Finally, if you really want to produce a video with the potential to go viral, it’s worth considering hiring a professional. You don’t necessarily need to hire an ad agency or spend huge sums of money. You might want to consider hiring somebody who has already made a viral video on YouTube. If that environment doesn’t seem professional enough, try browsing through Vimeo, where videos tend to be more professional than YouTube.
In order to get the links you deserve, you’ll want to host the video on your own site, as opposed to YouTube. This is not necessarily an either/or situation, and undoubtedly there’s a lot of free exposure to gain from YouTube, but the SEO benefits just aren’t there in comparison.
If your video sees any kind of viral success, there’s a good chance it will exceed your bandwidth or hurt the performance of your site. In order to keep the SEO value and host the video elsewhere, you’ll want to take advantage of a video hosting service like Wistia in order to make sure things run smoothly.
This is a bit of a vague title, and that’s somewhat intentional. Many SEOs will recommend that you create an “award list,” a “top 20 list,” or something along those lines. These can be very powerful, but I think there’s a risk of being too restrictive in our thinking if we limit it to awards. There are other ways to go about mentioning influencers and attracting links from them as a result. To show you how it’s possible for a medium tier website to pull this off, here are a few examples from relatively unknown sites:
- A list of contributions or quotes from experts in the field, like this list of science misconceptions from science experts
- Interviews with industry experts, like this interview with Guy Kawasaki
- Simple mentions of influencers in tweets or blog posts, like this one that got retweeted by Rand Fishkin:
— Maptia (@Maptia) February 14, 2013
The key is to create a high value piece of content and involve influencers one way or another. It might be by giving them an award, but it could just as easily be by asking them a question for research purposes, interviewing them, mentioning them, asking if it’s the type of content they’d be interested in, and so on.
In short, if you create a piece of web content that is an extension of your relationships with online influencers, it is likely to attract links from those influencers, and serve as a linkable asset to others down the road.
This is only a sample of myriad of ways to create a linkable asset, but it should give you an idea of what we mean when we talk about creating things that will attract links on their own.
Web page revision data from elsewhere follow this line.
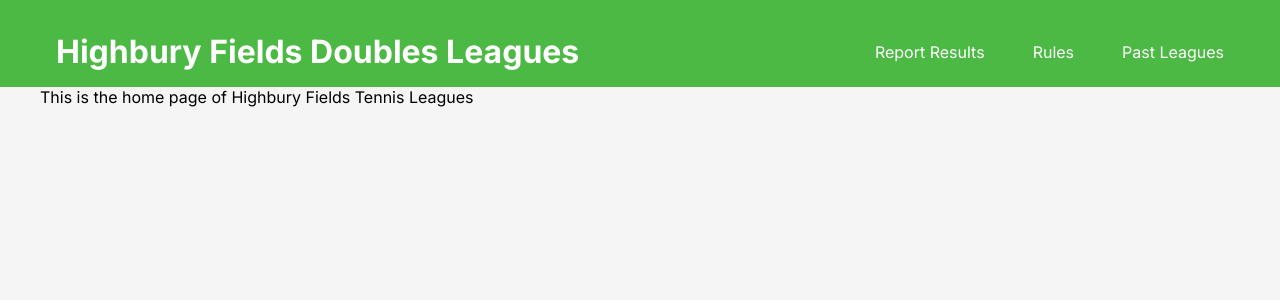
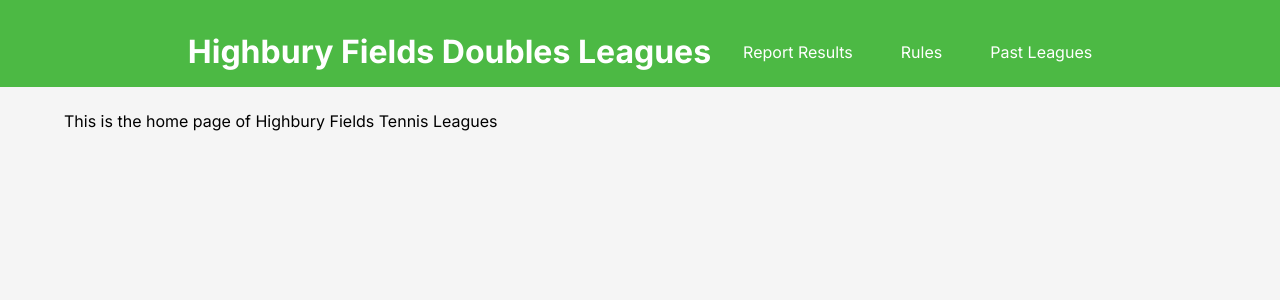
Before and after one commit to alejandra-rojas/TennisLeague-HighburyAndIslington, a Next.js app: page / in a window 1280 px wide. Shown: the top 300 px of the page. Built offline with nearby package versions, Linux system fonts and the light colour scheme.

Commit message:
Fixing general styles

```diff
--- a/app/(admin)/admin/loading.jsx
+++ b/app/(admin)/admin/loading.jsx
@@ -1,7 +1,7 @@
 export default function Loading() {
   return (
-    <main className="text-center">
-      <h2 className="text-primary">Loading...</h2>
+    <main className="loading">
+      <h2>Loading...</h2>
       <p>Hopefully not for too long</p>
     </main>
   );
--- a/app/(admin)/admin/players/page.jsx
+++ b/app/(admin)/admin/players/page.jsx
@@ -1,9 +1,6 @@
 import "../../../styles/Admin/PlayersPage.scss";
-
 //Components
 import { Suspense } from "react";
-import CreatePlayer from "./CreatePlayer";
-import NewPlayer from "./NewPlayer";
 import PlayerList from "./PlayerList";
 import Loading from "../loading";
 import AddPlayerButton from "./AddPlayerButton";
--- a/app/styles/Admin/PlayersPage.scss
+++ b/app/styles/Admin/PlayersPage.scss
@@ -1,13 +1,11 @@
 @import "../Variables/Variables.scss";
 
 #players-page {
-  margin-top: $base-padding2X;
-
   header {
     display: grid;
     grid-template-columns: [first-column] 75% [second-column] 25%;
     grid-template-rows: [row1-start] 25% [row1-end] [row2-start] 25% [row2-end];
-    margin-bottom: $base-padding2X;
+    margin-bottom: 2rem;
 
     p {
       font-size: $base-font-size;
@@ -34,7 +32,7 @@
     }
 
     .new-player-modal {
-      margin: 2rem 0;
+      margin: $base-padding2X 0;
       grid-column-start: first-column;
       grid-column-end: end;
       grid-row-start: row2-start;
--- a/app/styles/Admin/TeamsPage.scss
+++ b/app/styles/Admin/TeamsPage.scss
@@ -1,13 +1,11 @@
 @import "../Variables/Variables.scss";
 
 #teams-page {
-  margin-top: $base-padding2X;
-
   header {
     display: grid;
     grid-template-columns: [first-column] 75% [second-column] 25%;
     grid-template-rows: [row1-start] 25% [row1-end] [row2-start] 25% [row2-end];
-    margin-bottom: $base-padding2X;
+    margin-bottom: 2rem;
 
     p {
       font-size: $base-font-size;
@@ -34,7 +32,7 @@
     }
 
     .new-team-modal {
-      margin: 2rem 0;
+      margin: $base-padding2X 0;
       grid-column-start: first-column;
       grid-column-end: end;
       grid-row-start: row2-start;
--- a/app/styles/Root.scss
+++ b/app/styles/Root.scss
@@ -38,7 +38,7 @@
   }
 
   #primary-navigation {
-    @include flex-row();
+    @include flex-col();
     color: white;
     justify-content: space-between;
     align-items: center;
@@ -46,6 +46,7 @@
 
     @include breakpoint-xl {
       // max-height: 7rem;
+      @include flex-row();
       width: 75rem;
       margin: 0 auto;
     }
@@ -119,12 +120,16 @@
   justify-content: center;
   max-width: 75rem; /* 1280px */
   margin: 0 auto;
-  padding: 0 1rem;
+  padding: 1.5rem 1rem;
 
   @include breakpoint-lg {
     // width: 80rem; /* 1280px */
-    padding: 0;
+    padding: 1.5rem $base-padding2X;
   }
+}
+
+.loading {
+  text-align: center;
 }
 
 h2 {
```
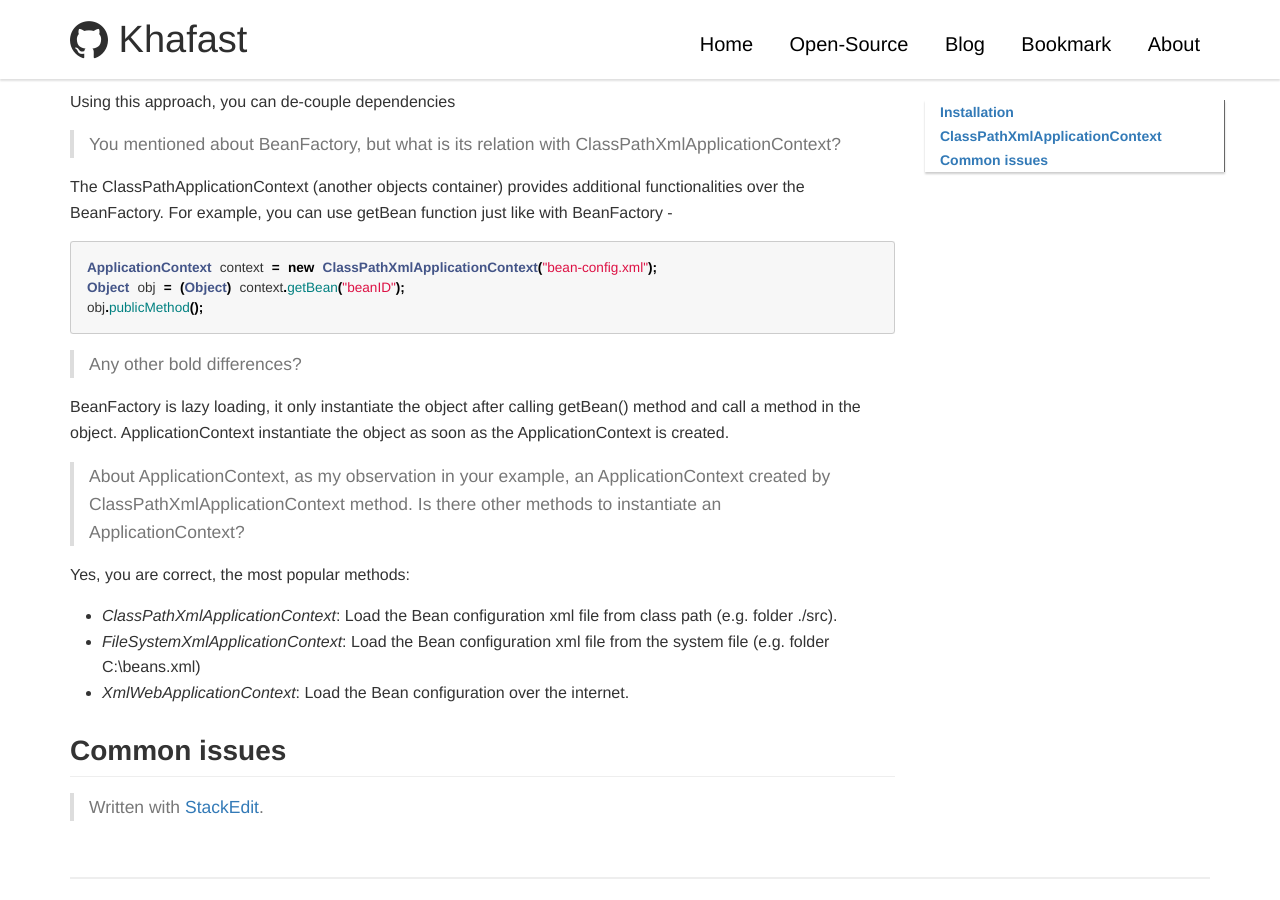
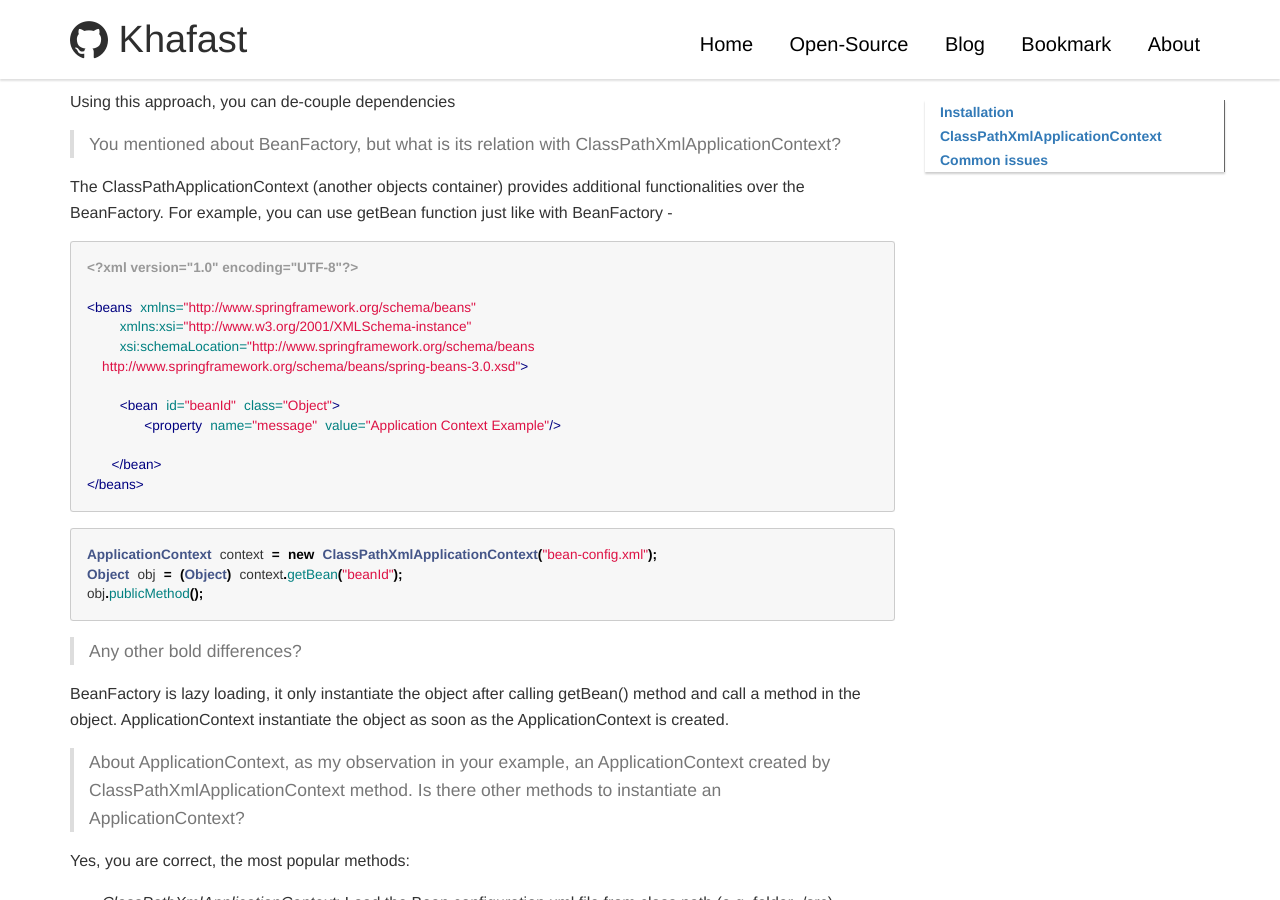
Before and after one commit to khafast/khafast.github.io, a Jekyll site: the page built from _posts/2018/2018-12-22-Overview-Java-Spring-MVC.md, in a window 1280 px wide and 900 px high, scrolled down 895 px. Built offline with Jekyll 4.4.1, drawn with Linux system fonts in a browser that asks for light colours; our own code applies the rules of GitHub Pages for plain Markdown files; comment, search, counter and statistics services are not loaded.

Commit message:
_posts/2018/2018-12-22-Overview-Java-Spring-MVC.md updated from https://stackedit.io/

````diff
--- a/_posts/2018/2018-12-22-Overview-Java-Spring-MVC.md
+++ b/_posts/2018/2018-12-22-Overview-Java-Spring-MVC.md
@@ -20,9 +20,23 @@
 > You mentioned about BeanFactory, but what is its relation with ClassPathXmlApplicationContext?
 
 The ClassPathApplicationContext (another objects container) provides additional functionalities over the BeanFactory. For example, you can use getBean function just like with BeanFactory -
+``` xml
+<?xml version="1.0" encoding="UTF-8"?>
+
+<beans xmlns="http://www.springframework.org/schema/beans"
+    xmlns:xsi="http://www.w3.org/2001/XMLSchema-instance"
+    xsi:schemaLocation="http://www.springframework.org/schema/beans
+    http://www.springframework.org/schema/beans/spring-beans-3.0.xsd">
+
+    <bean id="beanId" class="Object">
+       <property name="message" value="Application Context Example"/>
+
+   </bean>
+</beans>
+```
 ``` java
 ApplicationContext context = new ClassPathXmlApplicationContext("bean-config.xml");
-Object obj = (Object) context.getBean("beanID");
+Object obj = (Object) context.getBean("beanId");
 obj.publicMethod();
 ```
 > Any other bold differences?
````
Also changed, not shown: other parts of _posts/2018/2018-12-22-Overview-Java-Spring-MVC.md (+2 -2 lines).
Linkable assets give users something to do, involve somebody they can relate with, or meet a need that nobody else has met successfully.
Think this was helpful? Pass it along if you did, and we’d love to hear your thoughts in the comments.